┌─ EXTRACTED ENTRIES

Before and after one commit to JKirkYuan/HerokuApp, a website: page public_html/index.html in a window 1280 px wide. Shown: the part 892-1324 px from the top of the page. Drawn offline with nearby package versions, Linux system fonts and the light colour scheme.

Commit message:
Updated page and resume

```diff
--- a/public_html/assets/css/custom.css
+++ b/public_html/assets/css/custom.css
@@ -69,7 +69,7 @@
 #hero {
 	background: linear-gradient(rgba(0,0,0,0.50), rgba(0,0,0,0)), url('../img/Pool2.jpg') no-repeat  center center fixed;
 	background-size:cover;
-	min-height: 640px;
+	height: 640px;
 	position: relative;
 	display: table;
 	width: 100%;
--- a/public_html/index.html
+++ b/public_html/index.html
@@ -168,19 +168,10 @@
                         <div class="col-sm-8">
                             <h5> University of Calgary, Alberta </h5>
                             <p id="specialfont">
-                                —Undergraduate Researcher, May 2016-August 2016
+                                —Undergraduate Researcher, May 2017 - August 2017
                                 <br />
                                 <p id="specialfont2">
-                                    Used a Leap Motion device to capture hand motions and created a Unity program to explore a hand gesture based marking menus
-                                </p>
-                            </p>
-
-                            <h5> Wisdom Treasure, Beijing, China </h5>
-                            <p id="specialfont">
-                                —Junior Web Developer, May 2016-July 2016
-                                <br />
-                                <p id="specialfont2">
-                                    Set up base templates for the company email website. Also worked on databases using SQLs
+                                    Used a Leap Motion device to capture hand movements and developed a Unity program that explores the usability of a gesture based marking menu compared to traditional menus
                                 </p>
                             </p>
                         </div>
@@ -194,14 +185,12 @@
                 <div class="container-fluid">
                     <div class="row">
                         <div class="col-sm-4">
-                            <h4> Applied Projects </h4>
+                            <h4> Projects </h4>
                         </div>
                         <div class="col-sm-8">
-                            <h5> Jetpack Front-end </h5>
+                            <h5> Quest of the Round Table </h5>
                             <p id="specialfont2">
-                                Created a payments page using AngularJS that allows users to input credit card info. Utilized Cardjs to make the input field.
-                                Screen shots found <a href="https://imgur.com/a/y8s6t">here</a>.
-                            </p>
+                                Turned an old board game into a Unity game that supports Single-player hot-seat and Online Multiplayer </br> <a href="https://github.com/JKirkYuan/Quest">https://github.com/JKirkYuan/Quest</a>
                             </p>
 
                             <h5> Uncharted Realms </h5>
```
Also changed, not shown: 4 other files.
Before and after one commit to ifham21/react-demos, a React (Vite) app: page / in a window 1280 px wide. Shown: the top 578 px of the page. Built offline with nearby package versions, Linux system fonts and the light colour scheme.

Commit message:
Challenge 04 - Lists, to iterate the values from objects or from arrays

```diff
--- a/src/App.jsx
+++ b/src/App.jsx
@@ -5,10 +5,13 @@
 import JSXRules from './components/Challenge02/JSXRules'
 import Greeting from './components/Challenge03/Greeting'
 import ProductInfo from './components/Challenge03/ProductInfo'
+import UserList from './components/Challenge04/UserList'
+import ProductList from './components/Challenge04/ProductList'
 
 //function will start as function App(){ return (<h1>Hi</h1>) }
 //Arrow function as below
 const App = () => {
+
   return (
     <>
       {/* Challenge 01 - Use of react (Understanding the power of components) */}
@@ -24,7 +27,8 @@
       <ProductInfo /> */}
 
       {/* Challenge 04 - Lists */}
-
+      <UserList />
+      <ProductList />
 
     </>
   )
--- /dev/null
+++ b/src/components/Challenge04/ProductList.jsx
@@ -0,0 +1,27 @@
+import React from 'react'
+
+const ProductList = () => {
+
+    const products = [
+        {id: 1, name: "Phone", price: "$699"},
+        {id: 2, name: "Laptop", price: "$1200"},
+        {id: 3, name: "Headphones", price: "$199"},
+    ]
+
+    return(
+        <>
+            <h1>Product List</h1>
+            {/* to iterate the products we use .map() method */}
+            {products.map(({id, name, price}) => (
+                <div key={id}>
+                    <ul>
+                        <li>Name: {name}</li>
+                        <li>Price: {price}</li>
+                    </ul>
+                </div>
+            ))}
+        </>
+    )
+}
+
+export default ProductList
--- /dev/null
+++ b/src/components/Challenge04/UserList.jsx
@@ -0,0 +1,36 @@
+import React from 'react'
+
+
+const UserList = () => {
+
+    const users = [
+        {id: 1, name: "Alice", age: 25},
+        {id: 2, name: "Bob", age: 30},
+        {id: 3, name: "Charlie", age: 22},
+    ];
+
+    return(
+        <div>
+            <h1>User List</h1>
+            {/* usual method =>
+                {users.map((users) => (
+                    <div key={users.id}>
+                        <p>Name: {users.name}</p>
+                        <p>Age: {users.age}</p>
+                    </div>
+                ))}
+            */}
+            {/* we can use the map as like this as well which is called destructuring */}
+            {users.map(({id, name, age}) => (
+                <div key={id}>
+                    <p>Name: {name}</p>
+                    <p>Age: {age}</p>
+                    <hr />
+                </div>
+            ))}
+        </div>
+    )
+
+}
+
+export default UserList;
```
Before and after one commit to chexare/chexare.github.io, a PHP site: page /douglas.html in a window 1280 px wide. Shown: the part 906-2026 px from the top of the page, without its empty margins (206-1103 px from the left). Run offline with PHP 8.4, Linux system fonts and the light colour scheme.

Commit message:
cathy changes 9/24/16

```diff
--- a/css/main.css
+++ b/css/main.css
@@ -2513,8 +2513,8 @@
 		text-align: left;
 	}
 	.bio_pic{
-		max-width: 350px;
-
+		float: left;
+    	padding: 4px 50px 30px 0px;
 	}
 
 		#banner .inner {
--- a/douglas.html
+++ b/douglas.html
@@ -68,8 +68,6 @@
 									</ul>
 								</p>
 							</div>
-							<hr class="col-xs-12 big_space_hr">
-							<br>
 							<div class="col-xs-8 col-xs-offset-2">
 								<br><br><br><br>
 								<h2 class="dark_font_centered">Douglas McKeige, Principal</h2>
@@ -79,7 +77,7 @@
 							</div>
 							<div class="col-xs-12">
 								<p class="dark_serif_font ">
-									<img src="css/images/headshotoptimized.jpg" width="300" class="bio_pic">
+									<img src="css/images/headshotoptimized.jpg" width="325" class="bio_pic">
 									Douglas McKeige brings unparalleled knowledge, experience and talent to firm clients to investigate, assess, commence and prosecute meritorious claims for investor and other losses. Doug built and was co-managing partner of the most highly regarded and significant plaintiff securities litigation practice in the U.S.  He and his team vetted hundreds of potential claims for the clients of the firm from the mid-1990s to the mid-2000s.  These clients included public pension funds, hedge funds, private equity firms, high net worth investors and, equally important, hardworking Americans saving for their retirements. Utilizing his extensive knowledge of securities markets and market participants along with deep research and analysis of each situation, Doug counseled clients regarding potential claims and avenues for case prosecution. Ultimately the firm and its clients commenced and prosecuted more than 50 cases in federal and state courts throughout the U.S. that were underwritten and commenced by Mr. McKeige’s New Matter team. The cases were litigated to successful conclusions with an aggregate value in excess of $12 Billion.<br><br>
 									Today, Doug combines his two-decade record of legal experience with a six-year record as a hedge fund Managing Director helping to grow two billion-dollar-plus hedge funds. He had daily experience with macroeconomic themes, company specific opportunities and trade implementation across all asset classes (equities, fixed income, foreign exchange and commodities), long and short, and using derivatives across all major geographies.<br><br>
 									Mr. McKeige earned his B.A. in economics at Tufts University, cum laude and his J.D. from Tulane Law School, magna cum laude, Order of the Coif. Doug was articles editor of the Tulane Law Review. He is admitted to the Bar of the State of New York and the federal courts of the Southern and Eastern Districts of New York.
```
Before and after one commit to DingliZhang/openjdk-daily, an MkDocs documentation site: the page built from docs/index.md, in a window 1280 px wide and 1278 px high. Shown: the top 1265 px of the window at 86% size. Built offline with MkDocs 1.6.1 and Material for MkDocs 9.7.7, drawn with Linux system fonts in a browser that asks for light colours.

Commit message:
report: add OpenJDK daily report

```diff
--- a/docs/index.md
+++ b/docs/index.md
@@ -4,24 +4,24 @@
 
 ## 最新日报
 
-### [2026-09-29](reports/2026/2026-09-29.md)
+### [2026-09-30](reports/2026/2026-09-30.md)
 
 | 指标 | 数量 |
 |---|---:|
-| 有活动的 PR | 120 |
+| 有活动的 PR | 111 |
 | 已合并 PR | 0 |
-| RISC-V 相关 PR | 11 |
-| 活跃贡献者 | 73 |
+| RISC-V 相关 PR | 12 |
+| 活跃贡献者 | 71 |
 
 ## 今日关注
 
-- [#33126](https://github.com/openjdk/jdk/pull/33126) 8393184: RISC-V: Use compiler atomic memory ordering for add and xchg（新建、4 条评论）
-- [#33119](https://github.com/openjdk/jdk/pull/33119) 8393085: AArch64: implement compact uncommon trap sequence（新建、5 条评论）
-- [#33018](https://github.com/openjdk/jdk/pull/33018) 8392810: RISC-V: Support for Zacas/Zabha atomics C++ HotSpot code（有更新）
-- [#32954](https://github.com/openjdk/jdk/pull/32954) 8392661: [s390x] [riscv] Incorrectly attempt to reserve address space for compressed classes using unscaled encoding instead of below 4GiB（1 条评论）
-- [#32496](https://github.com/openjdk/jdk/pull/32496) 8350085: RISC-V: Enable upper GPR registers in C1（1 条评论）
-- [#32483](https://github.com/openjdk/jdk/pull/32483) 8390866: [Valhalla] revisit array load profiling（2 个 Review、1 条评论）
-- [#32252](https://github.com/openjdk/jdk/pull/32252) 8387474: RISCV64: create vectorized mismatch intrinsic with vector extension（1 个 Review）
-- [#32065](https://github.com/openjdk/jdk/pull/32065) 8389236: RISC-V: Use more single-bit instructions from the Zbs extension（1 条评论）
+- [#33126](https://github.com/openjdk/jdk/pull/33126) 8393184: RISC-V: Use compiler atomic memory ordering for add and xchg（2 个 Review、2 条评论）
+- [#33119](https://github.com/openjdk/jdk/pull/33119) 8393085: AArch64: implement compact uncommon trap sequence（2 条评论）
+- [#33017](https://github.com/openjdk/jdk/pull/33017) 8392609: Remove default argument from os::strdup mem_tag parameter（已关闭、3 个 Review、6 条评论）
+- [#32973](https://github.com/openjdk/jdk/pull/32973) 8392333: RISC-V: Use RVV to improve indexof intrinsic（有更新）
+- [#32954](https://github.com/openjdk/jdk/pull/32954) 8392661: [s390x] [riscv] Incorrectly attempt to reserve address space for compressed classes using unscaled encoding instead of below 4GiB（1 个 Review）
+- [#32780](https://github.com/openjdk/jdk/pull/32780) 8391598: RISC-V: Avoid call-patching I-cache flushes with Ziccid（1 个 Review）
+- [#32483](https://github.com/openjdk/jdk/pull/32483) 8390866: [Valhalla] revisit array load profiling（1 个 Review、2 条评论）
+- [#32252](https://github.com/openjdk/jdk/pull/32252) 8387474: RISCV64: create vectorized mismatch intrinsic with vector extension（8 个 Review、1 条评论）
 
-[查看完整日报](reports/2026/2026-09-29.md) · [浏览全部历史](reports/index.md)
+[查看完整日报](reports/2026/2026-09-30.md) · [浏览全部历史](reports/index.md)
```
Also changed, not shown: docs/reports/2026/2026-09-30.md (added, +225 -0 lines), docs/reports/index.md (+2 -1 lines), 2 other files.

└─

PROBLEM REQUIREMENTS » Find the word "default" in the entries above, then copy each line that holds it.

RESPONSE TO THIS EXERCISE »
+export default ProductList
+export default UserList;
+- [#33017](https://github.com/openjdk/jdk/pull/33017) 8392609: Remove default argument from os::strdup mem_tag parameter（已关闭、3 个 Review、6 条评论）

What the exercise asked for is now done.